Although stating that it took him 13 years to use the word ‘occupation’, Seidemann said that now he can hardly get through a day without it. In discussions with the White House, he has told his audience that they would not be able to understand Jerusalem without using the term. For Seidemann, while it used to be a “benign” occupation that existed, he described it now as an “unapologetic” and “metastasizing” occupation which exercises constant collective punishment. When an attacker is detained, their family is targeted and their home demolished; when kids clash with police, the next day every car in the neighbourhood will have a traffic ticket. Every Palestinian child wants to know why the families of Israeli attackers are left in peace. Seidemann stated that it is clear to Palestinians that their lives matter very little - sometimes, not at all.

Seidemann believed that occupation ends only with a border, but stated that Netanyahu has persistently pursued policies which make any border with a viable Palestinian state impossible; and, to him, the far-right in Israel is increasingly becoming a nationalist alt-right. Seidemann described Netanyahu as not someone who can be incentivised to do something good; rather, he can only be deterred from doing bad things. So, with uncertainty in Washington, Seidemann saw this as Europe’s moment; he was hopeful about stability emerging from the Macron-Merkel axis – an axis that he hoped would also include the UK Prime Minister in the near future. He was complimentary of the work the UK has done in the past, praising the FCO for working “above its pay grade”, but feared it was retreating into bilateralism, with a narrow focus on trade.
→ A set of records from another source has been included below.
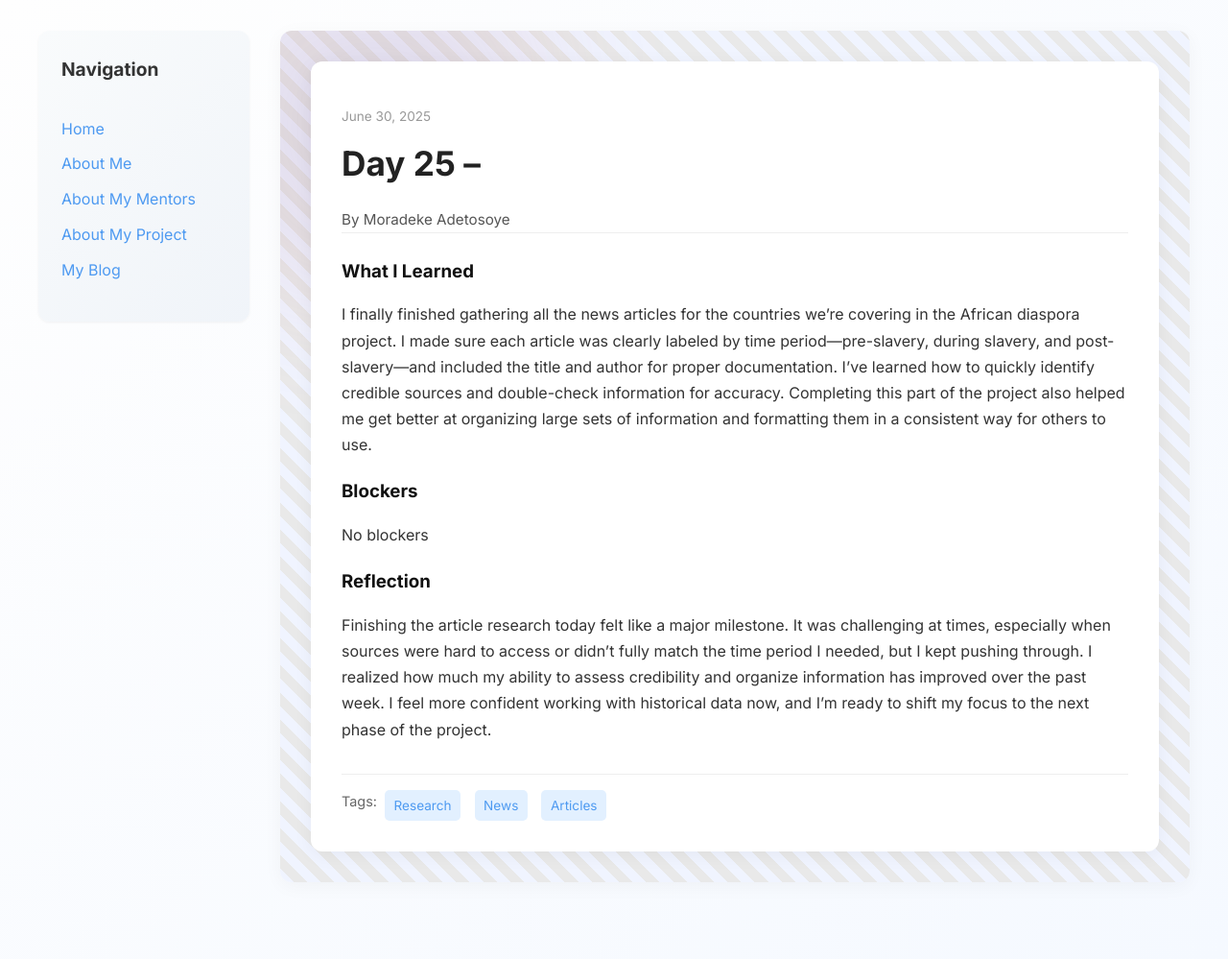
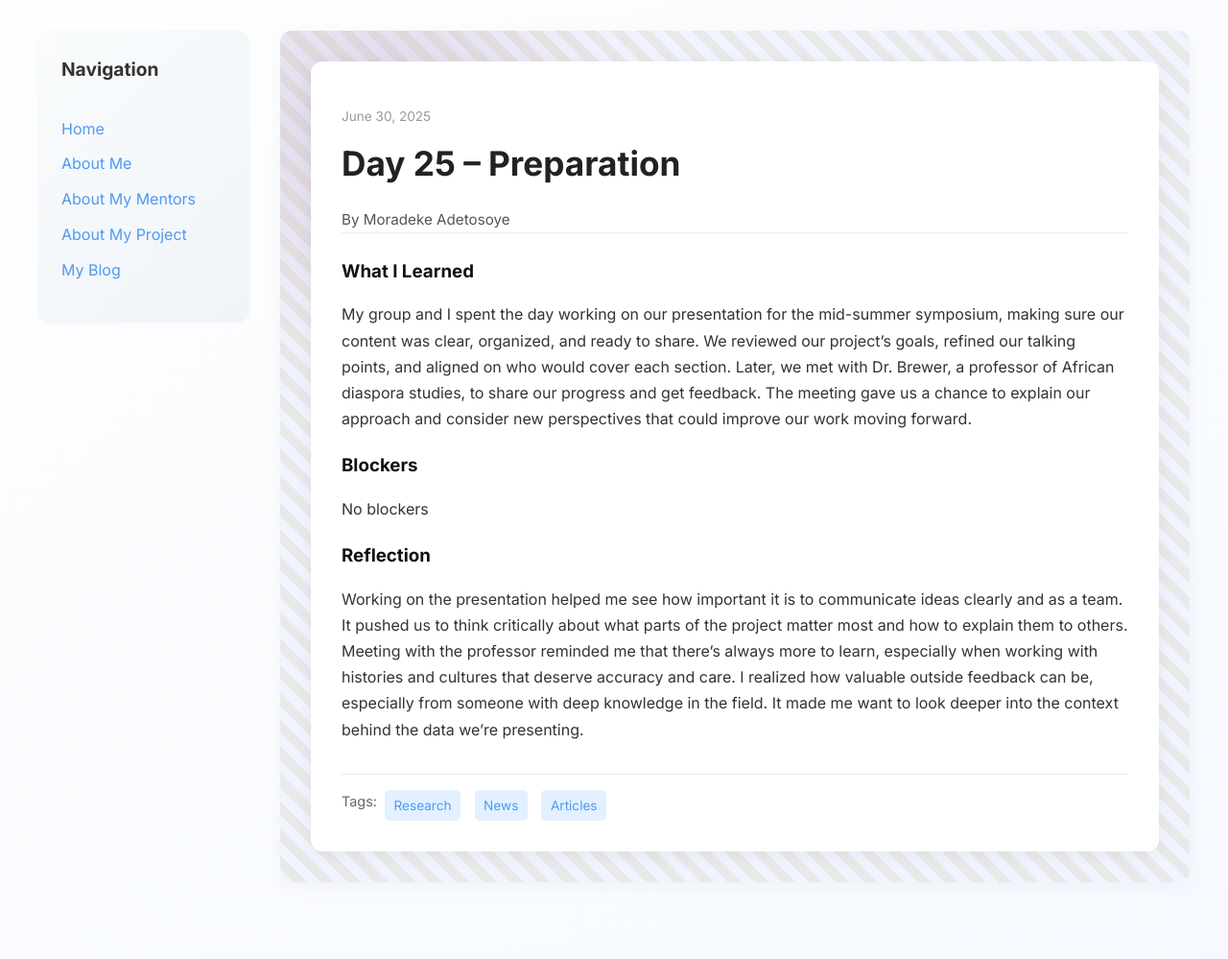
Before and after one commit to deke-a/deke-a.github.io, a Jekyll site: the page built from _posts/2025-06-30-day-25.md, in a window 1280 px wide. Shown: the whole page at 96% size. Built offline with Jekyll 4.4.1, drawn with Linux system fonts in a browser that asks for light colours.

Commit message:
Update 2025-06-30-day-25.md

```diff
--- a/_posts/2025-06-30-day-25.md
+++ b/_posts/2025-06-30-day-25.md
@@ -1,13 +1,13 @@
 ---
 layout: post
-title: "Day 25 –"
+title: "Day 25 – Preparation"
 date: 2025-06-30
 author: Moradeke Adetosoye
 permalink: /day25.html
 tags: ["Research", "News", "Articles"]
 
 what_i_learned: |
-  I finally finished gathering all the news articles for the countries we’re covering in the African diaspora project. I made sure each article was clearly labeled by time period—pre-slavery, during slavery, and post-slavery—and included the title and author for proper documentation. I’ve learned how to quickly identify credible sources and double-check information for accuracy. Completing this part of the project also helped me get better at organizing large sets of information and formatting them in a consistent way for others to use.
+  My group and I spent the day working on our presentation for the mid-summer symposium, making sure our content was clear, organized, and ready to share. We reviewed our project’s goals, refined our talking points, and aligned on who would cover each section. Later, we met with Dr. Brewer, a professor of African diaspora studies, to share our progress and get feedback. The meeting gave us a chance to explain our approach and consider new perspectives that could improve our work moving forward.
 
 
 blockers: |
@@ -15,7 +15,7 @@ blockers: |
 
 
 reflection: |
-  Finishing the article research today felt like a major milestone. It was challenging at times, especially when sources were hard to access or didn’t fully match the time period I needed, but I kept pushing through. I realized how much my ability to assess credibility and organize information has improved over the past week. I feel more confident working with historical data now, and I’m ready to shift my focus to the next phase of the project.
+  Working on the presentation helped me see how important it is to communicate ideas clearly and as a team. It pushed us to think critically about what parts of the project matter most and how to explain them to others. Meeting with the professor reminded me that there’s always more to learn, especially when working with histories and cultures that deserve accuracy and care. I realized how valuable outside feedback can be, especially from someone with deep knowledge in the field. It made me want to look deeper into the context behind the data we’re presenting.
 
 
 
```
Having depicted a lot of the daily suffering of Palestinians, Seidemann also outlined the psychological suffering on the part of Israelis, who were in “clinical denial” over the occupation. He explained that those in Tel Aviv are removed from the situation and see any attack in their city as almost an insult; attacks are something which they think are – and should be – confined to Jerusalem and they see the occupation as an issue for the settlers, but nothing to do with them. However, Seidemann described this lack of acceptance of any responsibility as akin to the lying involved if someone who has cancer is told that they do not. The problem, as Seidemann explained, is that when someone has cancer, they “will die if you don’t treat it.”